7) Since we’re on foot in Paris, why not take in the Vendôme Column too, which is ‘to the ideal perpendicular’ what ‘the words of a libretto are to the musical phrase that they particularize’ in Proust.
8) ‘Nowhere in particular on the way from A to Z. Or say for verisimilitude the Ballyogan Road. That dear old back road. Somewhere on the Ballyogan Road in lieu of nowhere in particular’ (Company). In lieu of the hellish nearby M50 will do nicely these days.
9) Murphy’s West Brompton address in English becomes the Impasse de l’Enfant Jésus in French.

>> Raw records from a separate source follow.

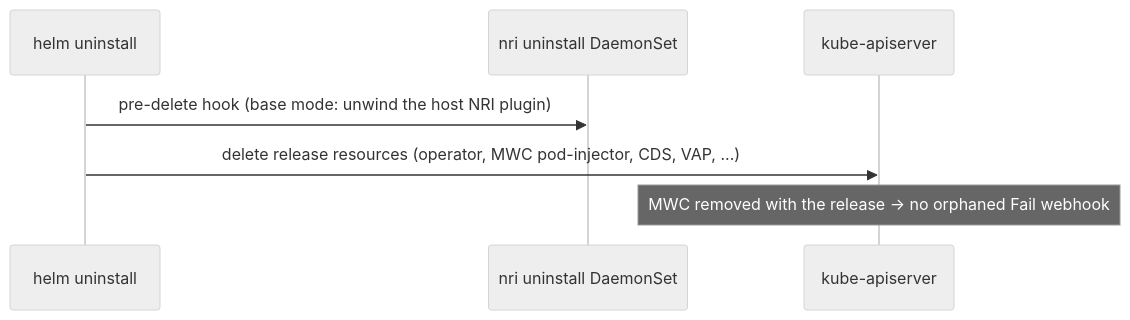
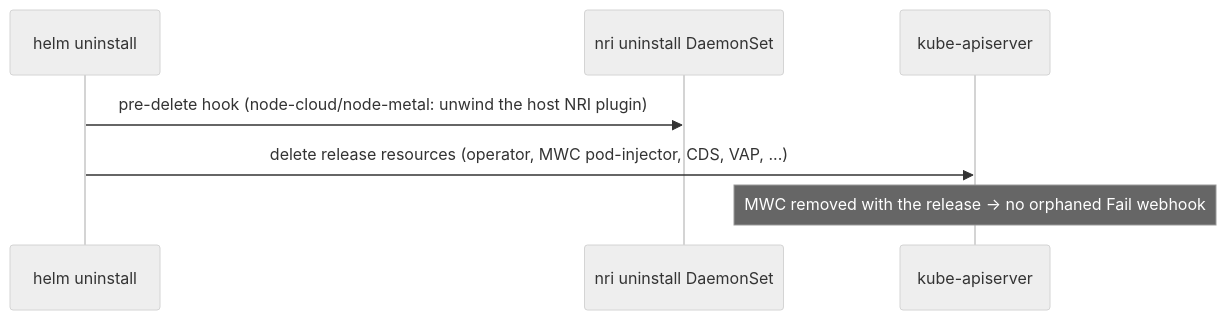
One commit to confidential-dot-ai/c8s changed the sixth of 6 diagrams in docs/install-flows.md. Above: the diagram before and after it, drawn with Mermaid (neutral theme). The commit also changed other lines of this file and 240 other files, not shown here.

````diff
--- a/docs/install-flows.md
+++ b/docs/install-flows.md
@@ -313,9 +319,9 @@
 ```mermaid
 sequenceDiagram
     participant Helm as helm uninstall
     participant DS as nri uninstall DaemonSet
     participant K as kube-apiserver
-    Helm->>DS: pre-delete hook (base mode: unwind the host NRI plugin)
+    Helm->>DS: pre-delete hook (node-cloud/node-metal: unwind the host NRI plugin)
     Helm->>K: delete release resources (operator, MWC pod-injector, CDS, VAP, ...)
     Note over K: MWC removed with the release → no orphaned Fail webhook
 ```
````
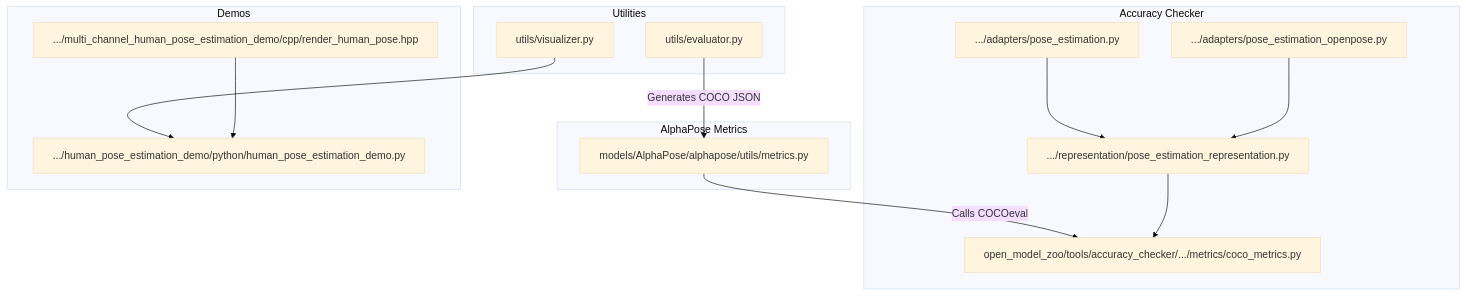
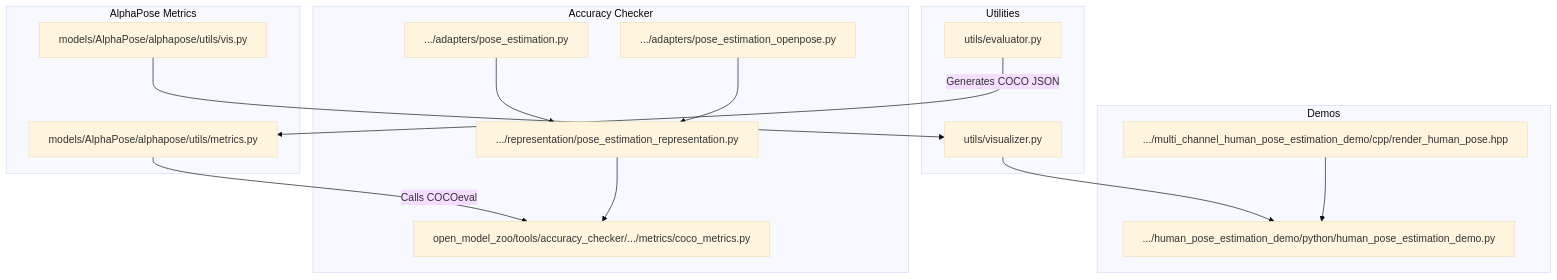
Before and after one commit to Fogus-Gr/MeasurementsDTs: the first of 9 diagrams in .qoder/repowiki/en/content/Monitoring and Analytics/Evaluation Utilities.md, drawn with Mermaid (base theme). The commit also changed other lines of this file and 12 other files, not shown here.

````diff
--- a/.qoder/repowiki/en/content/Monitoring and Analytics/Evaluation Utilities.md
+++ b/.qoder/repowiki/en/content/Monitoring and Analytics/Evaluation Utilities.md
@@ -43,27 +53,29 @@
 ```mermaid
 graph TB
 subgraph "Utilities"
 E["utils/evaluator.py"]
 V["utils/visualizer.py"]
 end
 subgraph "AlphaPose Metrics"
 AM["models/AlphaPose/alphapose/utils/metrics.py"]
+VIS["models/AlphaPose/alphapose/utils/vis.py"]
 end
 subgraph "Accuracy Checker"
 CM["open_model_zoo/tools/accuracy_checker/.../metrics/coco_metrics.py"]
 PR[".../representation/pose_estimation_representation.py"]
 PA[".../adapters/pose_estimation.py"]
 PO[".../adapters/pose_estimation_openpose.py"]
 end
 subgraph "Demos"
 HD[".../human_pose_estimation_demo/python/human_pose_estimation_demo.py"]
 RH[".../multi_channel_human_pose_estimation_demo/cpp/render_human_pose.hpp"]
 end
 E --> |"Generates COCO JSON"| AM
 AM --> |"Calls COCOeval"| CM
 PR --> CM
 PA --> PR
 PO --> PR
 V --> HD
 RH --> HD
+VIS --> V
 ```
````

10) ‘Was Youdi’s business address still 8, Acacia Square?’, Moran asks. A valiant Christian, Helene L. Baldwin, writes in Beckett’s Real Silence: ‘According to George Ferguson’s Signs and Symbols in Christian Art, the acacia is a symbol of immortality and ‘eight’ is the number of the Resurrection. If the explication seems absurd, it cannot be helped: Beckett probably laughed when he wrote it. Writing religious allegory does not, it seems, deprive one of a sense of humor.’ Another possibility, if the explication seems absurd, is that yes indeed it is.